### Assignment
Which lines of the entries contain the string "companion"? Please find them and copy them.

### Records for processing

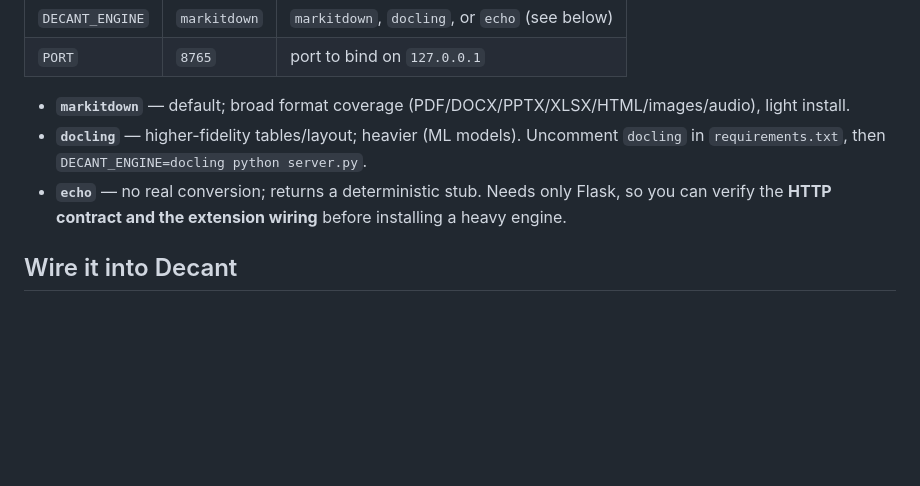
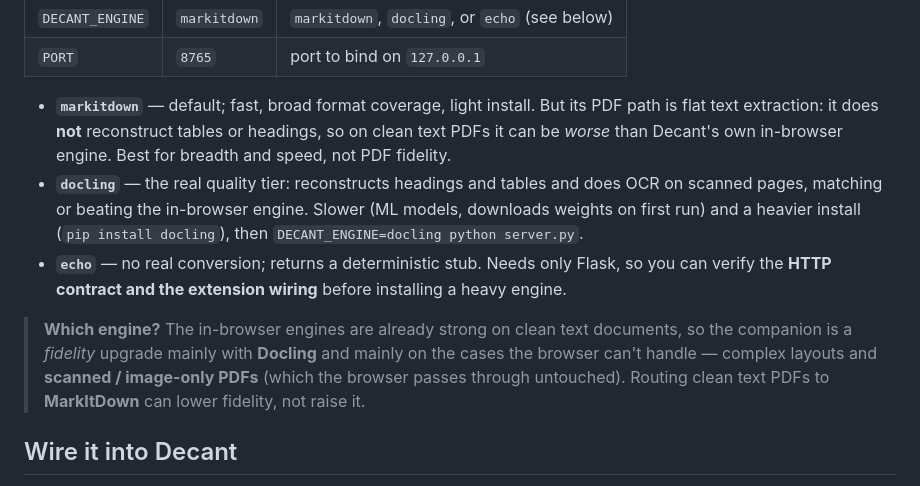
Before and after one commit to jtrachtenberg/decant, a Markdown page: companion/README.md, the part around the change. GitHub-like rendering; blank space fills up the shorter version.

Commit message:
companion: document engine fidelity tradeoff from QA
MarkItDown's PDF path is flat text (no table/heading reconstruction) — worse
than the in-browser engine on clean PDFs. Docling reconstructs structure and
does OCR, the real quality tier, at a speed/install cost. Guide users to route
to the companion for what the browser can't do (Docling, scanned/complex docs).

Co-Authored-By: Claude Opus 4.8 <noreply@anthropic.com>

```diff
--- a/companion/README.md
+++ b/companion/README.md
@@ -65,9 +65,21 @@ Options (environment variables):
 | `DECANT_ENGINE` | `markitdown` | `markitdown`, `docling`, or `echo` (see below) |
 | `PORT` | `8765` | port to bind on `127.0.0.1` |
 
-- **`markitdown`** — default; broad format coverage (PDF/DOCX/PPTX/XLSX/HTML/images/audio), light install.
-- **`docling`** — higher-fidelity tables/layout; heavier (ML models). Uncomment `docling` in `requirements.txt`, then `DECANT_ENGINE=docling python server.py`.
+- **`markitdown`** — default; fast, broad format coverage, light install. But its
+  PDF path is flat text extraction: it does **not** reconstruct tables or
+  headings, so on clean text PDFs it can be *worse* than Decant's own in-browser
+  engine. Best for breadth and speed, not PDF fidelity.
+- **`docling`** — the real quality tier: reconstructs headings and tables and
+  does OCR on scanned pages, matching or beating the in-browser engine. Slower
+  (ML models, downloads weights on first run) and a heavier install
+  (`pip install docling`), then `DECANT_ENGINE=docling python server.py`.
 - **`echo`** — no real conversion; returns a deterministic stub. Needs only Flask, so you can verify the **HTTP contract and the extension wiring** before installing a heavy engine.
+
+> **Which engine?** The in-browser engines are already strong on clean text
+> documents, so the companion is a *fidelity* upgrade mainly with **Docling** and
+> mainly on the cases the browser can't handle — complex layouts and **scanned /
+> image-only PDFs** (which the browser passes through untouched). Routing clean
+> text PDFs to **MarkItDown** can lower fidelity, not raise it.
 
 ## Wire it into Decant
 
```
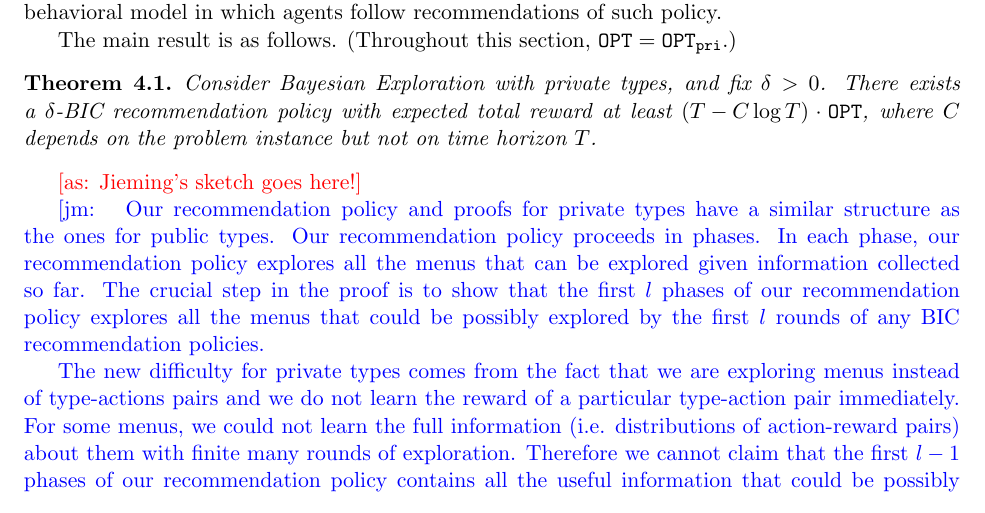
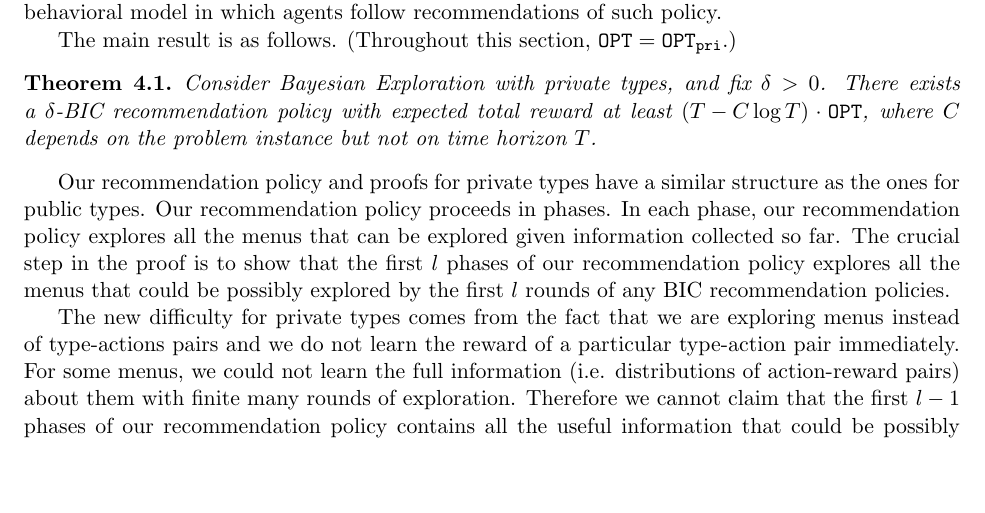
Before and after one commit to maojm/Multi-Type-BIC-Exploration, a LaTeX paper (main.tex, which reads private_type_nc.tex): part of page 11 of 23, cut so that both start at the same text, the shorter picture padded with empty space. Compiled offline with pdfLaTeX.

Commit message:
Uncommented Jieming's sketch.

```diff
--- a/private_type_nc.tex
+++ b/private_type_nc.tex
@@ -13,15 +13,12 @@ The main result is as follows. (Throughout this section, $\OPT = \OPTpri$.)
 Consider Bayesian Exploration with private types, and fix $\delta > 0$. There exists a $\delta$-BIC recommendation policy with expected total reward at least $\left(T - C \log T \right) \cdot \OPT$, where $C$ depends on the problem instance but not on time horizon $T$.
 \end{theorem}
 
-\ascomment{Jieming's sketch goes here!}
-
-\jmcomment{
 Our recommendation policy and proofs for private types have a similar structure as the ones for public types. Our recommendation policy proceeds in phases. In each phase, our recommendation policy explores all the menus that can be explored given information collected so far. The crucial step in the proof is to show that the first $l$ phases of our recommendation policy explores all the menus that could be possibly explored by the first $l$ rounds of any BIC recommendation policies.
 
 The new difficulty for private types comes from the fact that we are exploring menus instead of type-actions pairs and we do not learn the reward of a particular type-action pair immediately. For some menus, we could not learn the full information (i.e. distributions of action-reward pairs) about them with finite many rounds of exploration. Therefore we cannot claim that the first $l-1$ phases of our recommendation policy contains all the useful information that could be possibly collected by the first $l-1$ rounds of any BIC recommendation policies. However, we show that this claim is approximately true if we explore each menu enough times in each phase.
 
 We then show that the approximate version of such claim is good enough if we relax the BIC condition a little bit. In particular, we show an approximate information-monotonicity lemma which states that if our recommendation policy collects almost all the useful information that could be possibly collected by the first $l-1$ rounds of any BIC recommendation policies and we relax our recommendation policy from being BIC to being $\delta$-BIC, our recommendation policy can explore all the menus that could be possibly explored by the first $l$ rounds of any BIC recommendation policies.
-}
+
 
 \subsection{Single-round Exploration}
 \label{sec:private_single}
```
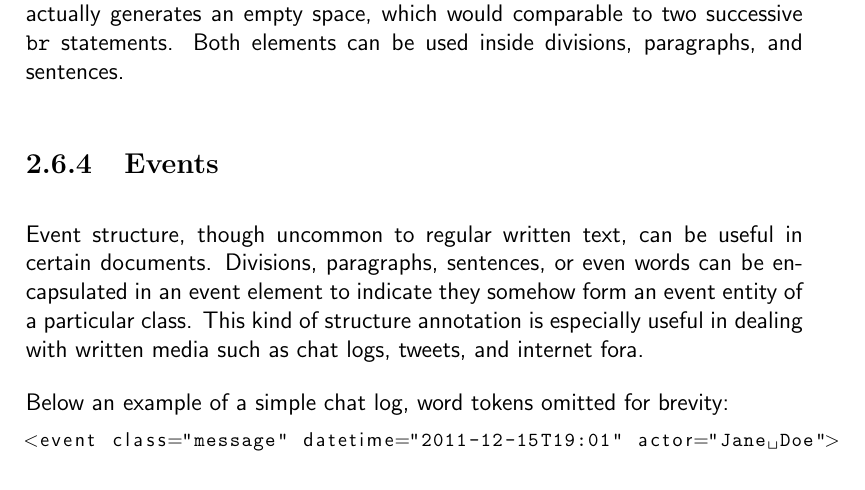
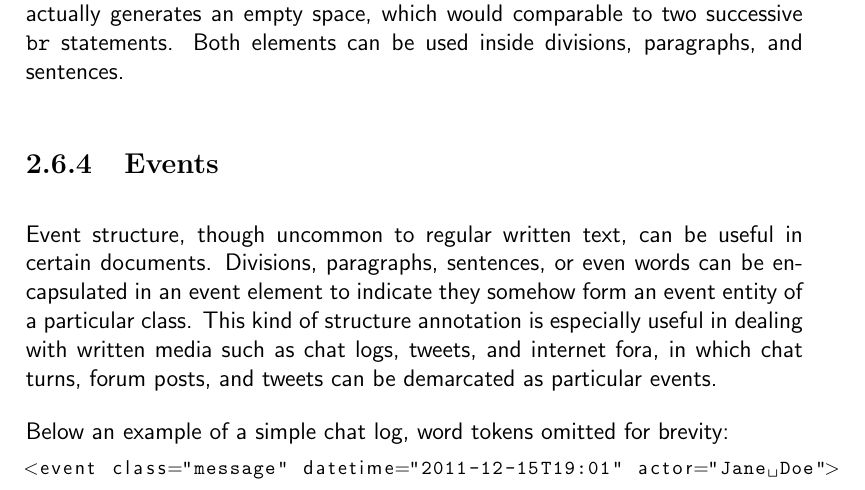
Before and after one commit to proycon/folia, a LaTeX thesis (docs/folia.tex): part of page 19 of 61, cut so that both start at the same text. Compiled offline with pdfLaTeX.

Commit message:
update
git-svn-id: https://ilk.uvt.nl/svn/trunk/FoLiA/trunk@13246 12f355fe-0486-481a-ad91-c297ab22b4e3

```diff
--- a/docs/folia.tex
+++ b/docs/folia.tex
@@ -507,7 +507,7 @@ The difference between \texttt{br} and \texttt{whitespace} is that the former sp
 
 \subsection{Events}
 
-Event structure,  though uncommon to regular written text, can be useful in certain documents. Divisions, paragraphs, sentences, or even words can be encapsulated in an event element to indicate they somehow form an event entity of a particular class. This kind of structure annotation is especially useful in dealing with written media such as chat logs, tweets, and internet fora.
+Event structure,  though uncommon to regular written text, can be useful in certain documents. Divisions, paragraphs, sentences, or even words can be encapsulated in an event element to indicate they somehow form an event entity of a particular class. This kind of structure annotation is especially useful in dealing with written media such as chat logs, tweets, and internet fora, in which chat turns, forum posts, and tweets can be demarcated as particular events.
 
 Below an example of a simple chat log, word tokens omitted for brevity:
 
```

### Answer to this task
Before and after one commit to jtrachtenberg/decant, a Markdown page: companion/README.md, the part around the change. GitHub-like rendering; blank space fills up the shorter version.
companion: document engine fidelity tradeoff from QA
to the companion for what the browser can't do (Docling, scanned/complex docs).
--- a/companion/README.md
+++ b/companion/README.md
+> documents, so the companion is a *fidelity* upgrade mainly with **Docling** and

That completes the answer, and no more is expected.